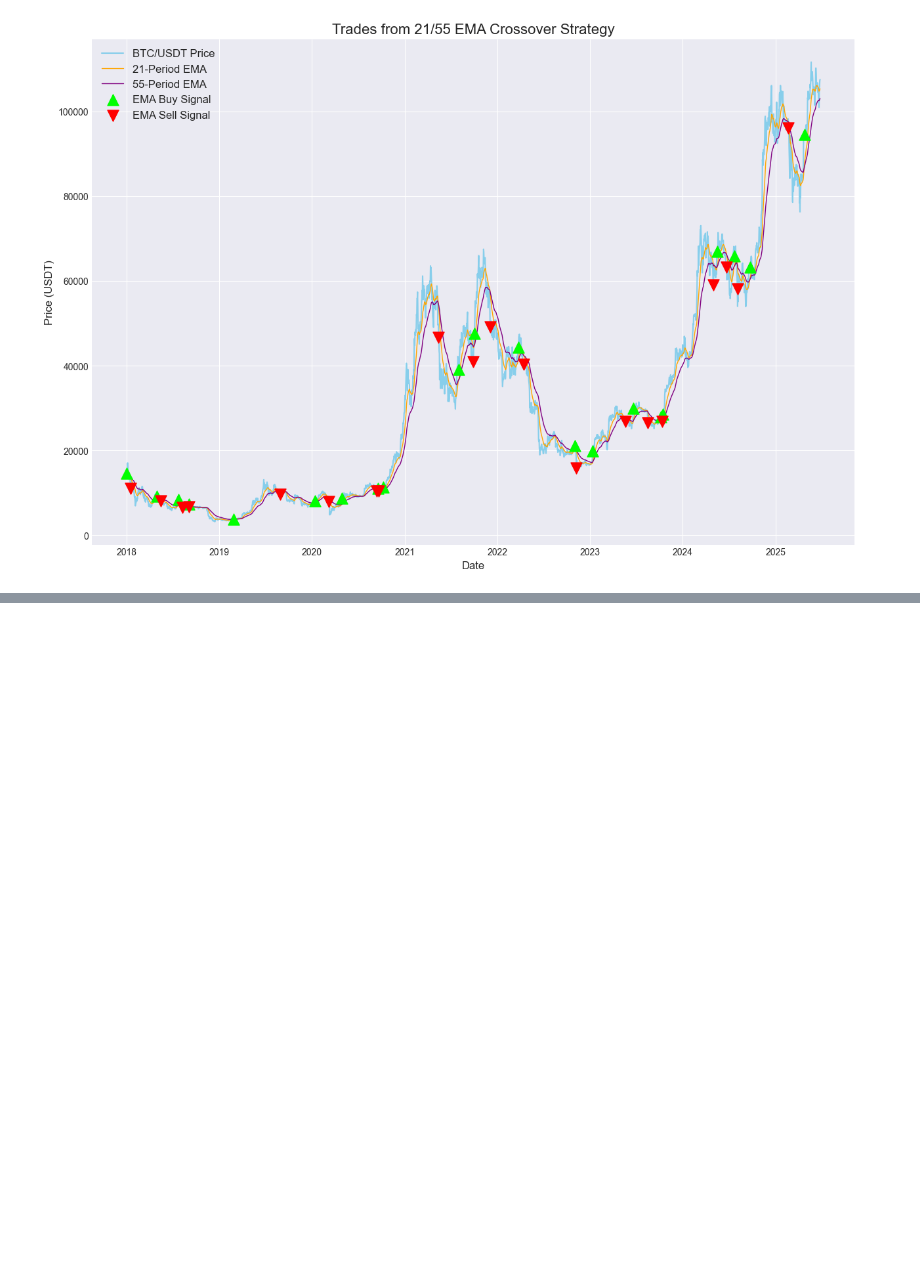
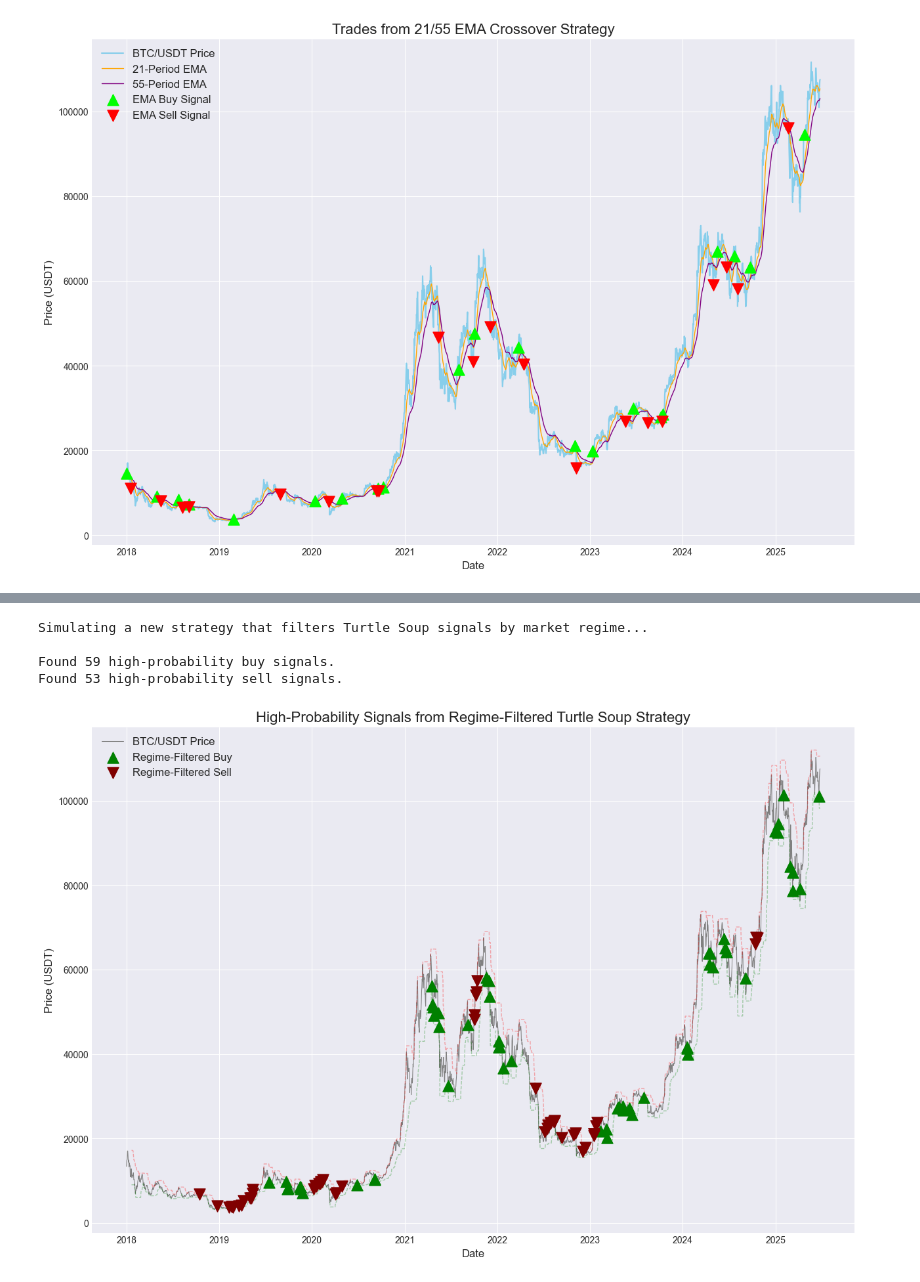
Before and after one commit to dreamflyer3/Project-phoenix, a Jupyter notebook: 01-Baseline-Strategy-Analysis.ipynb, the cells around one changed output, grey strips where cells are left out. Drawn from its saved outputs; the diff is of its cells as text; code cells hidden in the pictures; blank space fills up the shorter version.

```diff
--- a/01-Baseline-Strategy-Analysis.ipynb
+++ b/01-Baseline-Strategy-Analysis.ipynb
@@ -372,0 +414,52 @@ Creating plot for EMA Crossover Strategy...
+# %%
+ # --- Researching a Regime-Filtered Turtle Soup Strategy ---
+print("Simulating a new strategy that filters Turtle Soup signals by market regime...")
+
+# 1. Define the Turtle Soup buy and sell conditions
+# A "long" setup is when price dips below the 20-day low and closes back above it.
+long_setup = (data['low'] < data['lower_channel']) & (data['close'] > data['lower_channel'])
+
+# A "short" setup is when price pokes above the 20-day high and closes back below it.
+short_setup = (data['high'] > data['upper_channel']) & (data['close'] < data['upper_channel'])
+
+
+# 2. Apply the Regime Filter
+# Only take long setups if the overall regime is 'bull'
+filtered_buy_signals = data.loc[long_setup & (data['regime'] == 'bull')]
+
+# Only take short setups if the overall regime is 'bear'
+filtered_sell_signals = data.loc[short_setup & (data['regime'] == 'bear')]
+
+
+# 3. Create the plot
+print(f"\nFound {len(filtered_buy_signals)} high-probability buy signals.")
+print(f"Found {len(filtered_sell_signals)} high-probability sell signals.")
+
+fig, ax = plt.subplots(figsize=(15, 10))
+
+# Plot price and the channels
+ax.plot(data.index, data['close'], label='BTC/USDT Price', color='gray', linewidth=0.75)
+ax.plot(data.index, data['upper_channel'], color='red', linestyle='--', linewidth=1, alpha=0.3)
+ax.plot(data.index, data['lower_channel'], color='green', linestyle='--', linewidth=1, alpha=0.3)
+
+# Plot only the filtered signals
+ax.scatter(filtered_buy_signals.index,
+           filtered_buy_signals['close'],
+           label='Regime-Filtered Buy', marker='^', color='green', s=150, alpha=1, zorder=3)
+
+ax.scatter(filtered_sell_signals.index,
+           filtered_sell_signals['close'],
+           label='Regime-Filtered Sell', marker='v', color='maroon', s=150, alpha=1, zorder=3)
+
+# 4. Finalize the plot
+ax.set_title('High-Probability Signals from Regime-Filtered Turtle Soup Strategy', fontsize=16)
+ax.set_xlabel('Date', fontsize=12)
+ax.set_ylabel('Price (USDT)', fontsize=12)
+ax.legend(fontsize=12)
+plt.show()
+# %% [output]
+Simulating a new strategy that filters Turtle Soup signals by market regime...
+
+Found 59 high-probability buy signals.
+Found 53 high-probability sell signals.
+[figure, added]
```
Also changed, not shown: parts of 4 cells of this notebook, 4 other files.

[ASSIGNMENT]
Print the complete listing exactly, apart from any pictures.

[EXPECTED ANSWER]
Before and after one commit to dreamflyer3/Project-phoenix, a Jupyter notebook: 01-Baseline-Strategy-Analysis.ipynb, the cells around one changed output, grey strips where cells are left out. Drawn from its saved outputs; the diff is of its cells as text; code cells hidden in the pictures; blank space fills up the shorter version.

```diff
--- a/01-Baseline-Strategy-Analysis.ipynb
+++ b/01-Baseline-Strategy-Analysis.ipynb
@@ -372,0 +414,52 @@ Creating plot for EMA Crossover Strategy...
+# %%
+ # --- Researching a Regime-Filtered Turtle Soup Strategy ---
+print("Simulating a new strategy that filters Turtle Soup signals by market regime...")
+
+# 1. Define the Turtle Soup buy and sell conditions
+# A "long" setup is when price dips below the 20-day low and closes back above it.
+long_setup = (data['low'] < data['lower_channel']) & (data['close'] > data['lower_channel'])
+
+# A "short" setup is when price pokes above the 20-day high and closes back below it.
+short_setup = (data['high'] > data['upper_channel']) & (data['close'] < data['upper_channel'])
+
+
+# 2. Apply the Regime Filter
+# Only take long setups if the overall regime is 'bull'
+filtered_buy_signals = data.loc[long_setup & (data['regime'] == 'bull')]
+
+# Only take short setups if the overall regime is 'bear'
+filtered_sell_signals = data.loc[short_setup & (data['regime'] == 'bear')]
+
+
+# 3. Create the plot
+print(f"\nFound {len(filtered_buy_signals)} high-probability buy signals.")
+print(f"Found {len(filtered_sell_signals)} high-probability sell signals.")
+
+fig, ax = plt.subplots(figsize=(15, 10))
+
+# Plot price and the channels
+ax.plot(data.index, data['close'], label='BTC/USDT Price', color='gray', linewidth=0.75)
+ax.plot(data.index, data['upper_channel'], color='red', linestyle='--', linewidth=1, alpha=0.3)
+ax.plot(data.index, data['lower_channel'], color='green', linestyle='--', linewidth=1, alpha=0.3)
+
+# Plot only the filtered signals
+ax.scatter(filtered_buy_signals.index,
+           filtered_buy_signals['close'],
+           label='Regime-Filtered Buy', marker='^', color='green', s=150, alpha=1, zorder=3)
+
+ax.scatter(filtered_sell_signals.index,
+           filtered_sell_signals['close'],
+           label='Regime-Filtered Sell', marker='v', color='maroon', s=150, alpha=1, zorder=3)
+
+# 4. Finalize the plot
+ax.set_title('High-Probability Signals from Regime-Filtered Turtle Soup Strategy', fontsize=16)
+ax.set_xlabel('Date', fontsize=12)
+ax.set_ylabel('Price (USDT)', fontsize=12)
+ax.legend(fontsize=12)
+plt.show()
+# %% [output]
+Simulating a new strategy that filters Turtle Soup signals by market regime...
+
+Found 59 high-probability buy signals.
+Found 53 high-probability sell signals.
+[figure, added]
```
Also changed, not shown: parts of 4 cells of this notebook, 4 other files.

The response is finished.